Market failure occurs when the price mechanism fails to account for all of the costs and benefits necessary to provide and consume a good.
Market failure occurs due to inefficiency in the allocation of goods and services.
An externality is a cost or benefit that affects an otherwise uninvolved party who did not choose to be subject to the cost or benefit.
Economic efficiency is the use resources to maximize the production of goods; externalities are imperfections that limit efficiency.
Negative externalities are costs caused by an activity that affect an otherwise uninvolved party who did not choose to incur that cost.
Positive externalities are benefits caused by activities that affect an otherwise uninvolved party who did not choose to incur that benefit.
The government can respond to externalities through command-and-control policies or market-based policies.
Corrective taxes incentivize economic actors to reduce the production of goods or services generating negative externalities.
Tradable permits are a market-based approach allowing the government to limit negative externalities produced by a group of firms.
Private actors will sometimes effectively address externalities and reach efficient outcomes without government intervention.
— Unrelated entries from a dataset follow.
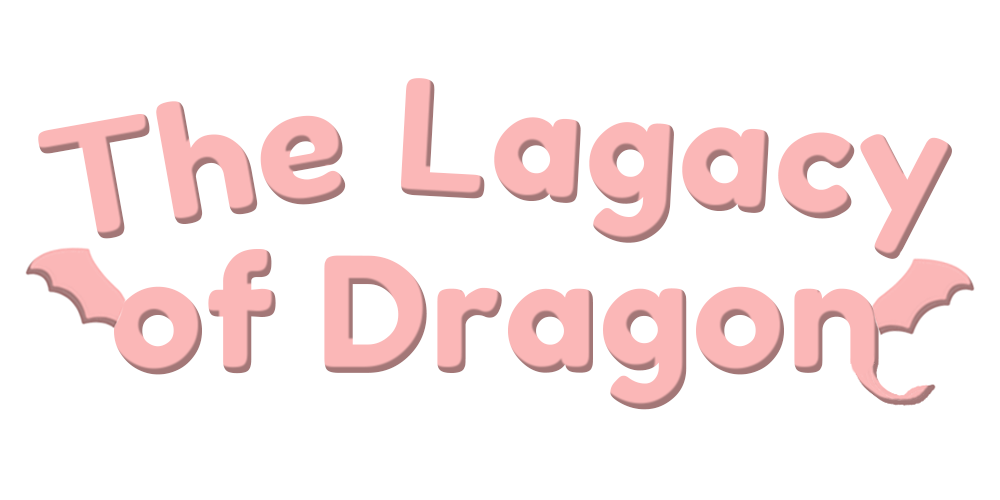
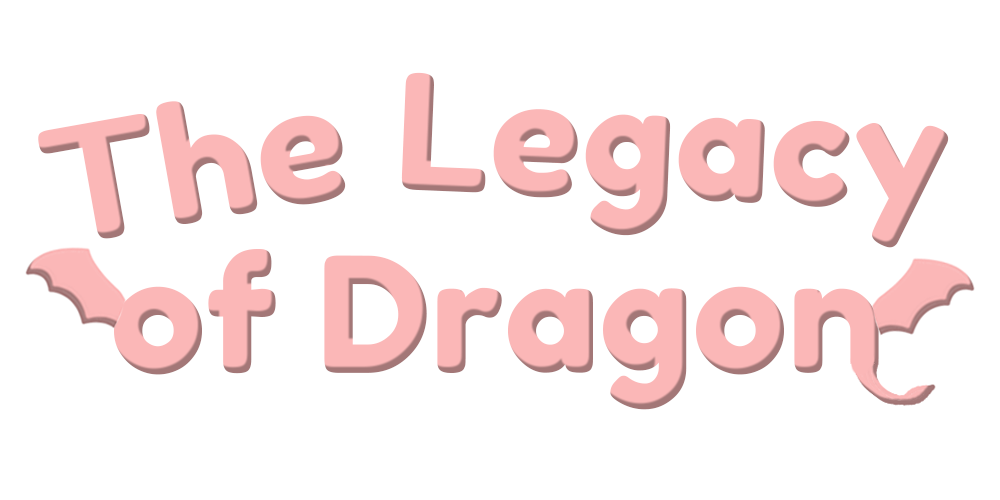
메인메뉴 색이랑 철자 그리고 게임오버 등등 수정함

Changed region(s): [[0.403, 0.21, 0.961, 0.54], [0.403, 0.15, 0.434, 0.18]]

diff --git a/Lagacy_of_Dragon/Main_menu.cpp b/Lagacy_of_Dragon/Main_menu.cpp
@@ -1,27 +1,27 @@
 #include "Main_menu.h"
 
 void Main_menu::main_UI() {
-	clear_background(255);
+	clear_background(HexColor{0xffcf69ff});
 	draw_image(Title, title_x, title_y);
 
 	apply_scale(0.5);
 	draw_image(Gameplay_button, mainmenu_x, gameplay_y);
-	draw_image(Setting_button, mainmenu_x, setting_y);
+	draw_image(Howtoplay_button, mainmenu_x, setting_y);
 	draw_image(Credit_button, mainmenu_x, credit_y);
 	draw_image(Exit_button, mainmenu_x, exit_y);
 }
 
 bool Main_menu::is_gameplay() {
-	return (get_mouse_x() > click_mainmenu_x && get_mouse_x() < click_mainmenu_x + click_gap_x && get_mouse_y() > click_gameplay_y && get_mouse_y() < click_gameplay_y + click_gap_y) && MouseIsPressed;
+	return (get_mouse_x() > click_mainmenu_x && get_mouse_x() < click_mainmenu_x + click_gap_x && get_mouse_y() > click_gameplay_y && get_mouse_y() < click_gameplay_y + click_gap_y);
 }
 bool Main_menu::is_setting() {
-	return (get_mouse_x() > click_mainmenu_x && get_mouse_x() < click_mainmenu_x + click_gap_x && get_mouse_y() > click_setting_y && get_mouse_y() < click_setting_y + click_gap_y) && MouseIsPressed;
+	return (get_mouse_x() > click_mainmenu_x && get_mouse_x() < click_mainmenu_x + click_gap_x && get_mouse_y() > click_setting_y && get_mouse_y() < click_setting_y + click_gap_y);
 }
 bool Main_menu::is_credit() {
-	return (get_mouse_x() > click_mainmenu_x && get_mouse_x() < click_mainmenu_x + click_gap_x && get_mouse_y() > click_credit_y && get_mouse_y() < click_credit_y + click_gap_y) && MouseIsPressed;
+	return (get_mouse_x() > click_mainmenu_x && get_mouse_x() < click_mainmenu_x + click_gap_x && get_mouse_y() > click_credit_y && get_mouse_y() < click_credit_y + click_gap_y);
 }
 bool Main_menu::is_exit() {
-	return (get_mouse_x() > click_mainmenu_x && get_mouse_x() < click_mainmenu_x + click_gap_x && get_mouse_y() > click_exit_y && get_mouse_y() < click_exit_y + click_gap_y) && MouseIsPressed;
+	return (get_mouse_x() > click_mainmenu_x && get_mouse_x() < click_mainmenu_x + click_gap_x && get_mouse_y() > click_exit_y && get_mouse_y() < click_exit_y + click_gap_y);
 }
 void Main_menu::in_setting()
 {

diff --git a/Lagacy_of_Dragon/main.cpp b/Lagacy_of_Dragon/main.cpp
@@ -162,6 +162,9 @@ int main()
 		scene_timer += DeltaTime;
 		boss3_timers += DeltaTime;
 		update_window();
+
+		cout << "x:" << get_mouse_x() << endl;
+		cout << "y:" << get_mouse_y() << endl;
 	
 		//Game_start
 		//DIGIEPN LOGO
@@ -189,24 +192,34 @@ int main()
 		{
 			main_menu.main_UI();
 
+
 			//Gameplay
 			if (main_menu.is_gameplay())
 			{
+				draw_image(Gameplay_button_on, mainmenu_x, gameplay_y);
+				if (MouseIsPressed)
 				scene = 6;
 			}
 			//Settings
 			if (main_menu.is_setting())
 			{
+				draw_image(Howtoplay_button_on, mainmenu_x, setting_y);
+				if (MouseIsPressed)
 				scene = 3;
 			}
 			//Credits
 			if (main_menu.is_credit())
 			{
+				draw_image(Credit_button_on, mainmenu_x, credit_y);
+				if (MouseIsPressed)
 				scene = 4;
 			}
 			//Exit
 			if (main_menu.is_exit())
 			{
+
+				draw_image(Exit_button_on, mainmenu_x, exit_y);
+				if (MouseIsPressed)
 				scene = 5;
 			}
 		}
@@ -878,7 +891,6 @@ int main()
 			interaction.storm_enemy_interaction(enemys_1_1, storm);
 			interaction.bomb_enemy_interaction(enemys_1_1, bombs);
 			interaction.breath_enemy_interaction(enemys_1_1, breath, player);
-
 
 			//Bullets
 			if (weapon_choice == 0)

diff --git a/Lagacy_of_Dragon/UIsetting.h b/Lagacy_of_Dragon/UIsetting.h
@@ -116,7 +116,7 @@ const Image howtoplay3{ "howtoplay/howtoplay3.png" };
 const Image howtoplay4{ "howtoplay/howtoplay4.png" };
 const Image howtoplay5{ "howtoplay/howtoplay5.png" };
 
-const Image Game_over{ "UIdesign/finish.png" };
+const Image Game_over{ "UIdesign/finish.jpg" };
 const Image Home{ "UIdesign/home.png" };
 const Image Retry{ "UIdesign/retry.png" };
 
@@ -131,7 +131,7 @@ struct UIsetting
 	void roulette_six(std::vector<int> sixboxloc);
 	void weaponChoice(vector<Shooting*>& bullets, vector<IceWeapon*>& ice, vector<BombWeapon*>& bombs, vector<Storm*>& storm, vector<Approach*>& approach, vector<BackWeapon*>& knockback, vector<BreathWeapon*>& breath, vector<Meteor*>& meteor, Player* player);
 	void howtoplay(int* scene);
-	void gameover();
+	void gameover(int* scene);
 };
 extern UIsetting uisetting;
 #endif

diff --git a/Lagacy_of_Dragon/UIsetting.cpp b/Lagacy_of_Dragon/UIsetting.cpp
@@ -585,7 +585,25 @@ void UIsetting::howtoplay(int* scene) {
 	pop_settings();
 }
 
-void UIsetting::gameover()
+void UIsetting::gameover(int* scene)
 {
+	clear_background(255);
+	push_settings();
+	set_image_mode(RectMode::Center);
+	draw_image(Game_over, Width / 2, Height / 2, Width, Height);
+	apply_scale(0.5);
+	draw_image(Home, 1500, 1150);
+	draw_image(Retry, 1500, 1350);
+	pop_settings();
+
+	if (!MouseIsPressed) {
+		not_click = true;
+	}
+
+	if ((get_mouse_x() > 600 && get_mouse_x() < 900 && get_mouse_y() > 540 && get_mouse_y() < 610) && (MouseIsPressed && not_click)) {
+		*scene = 2;
+	} else if ((get_mouse_x() > 600 && get_mouse_x() < 900 && get_mouse_y() > 640 && get_mouse_y() < 710) && (MouseIsPressed && not_click)) {
+		*scene = 6;
+	}
 
 }

diff --git a/Lagacy_of_Dragon/Main_menu.h b/Lagacy_of_Dragon/Main_menu.h
@@ -34,6 +34,8 @@ const Image Setting_button{ "UIdesign/Setting.png" };
 const Image Setting_button_on{ "UIdesign/Settingon.png" };
 const Image Exit_button{ "UIdesign/Exit.png" };
 const Image Exit_button_on{ "UIdesign/Exiton.png" };
+const Image Howtoplay_button{ "UIdesign/HTP.png" };
+const Image Howtoplay_button_on{ "UIdesign/HTPon.png" };
 
 struct Main_menu {
 	void main_UI();

diff --git a/Lagacy_of_Dragon/Window_setting.h b/Lagacy_of_Dragon/Window_setting.h
@@ -5,7 +5,7 @@
 using namespace doodle;
 
 
-inline int scene = 19;
+inline int scene = 1;
 
 
 struct Window_setting {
The Coase theorem states that private parties can find efficient solutions to externalities without government intervention.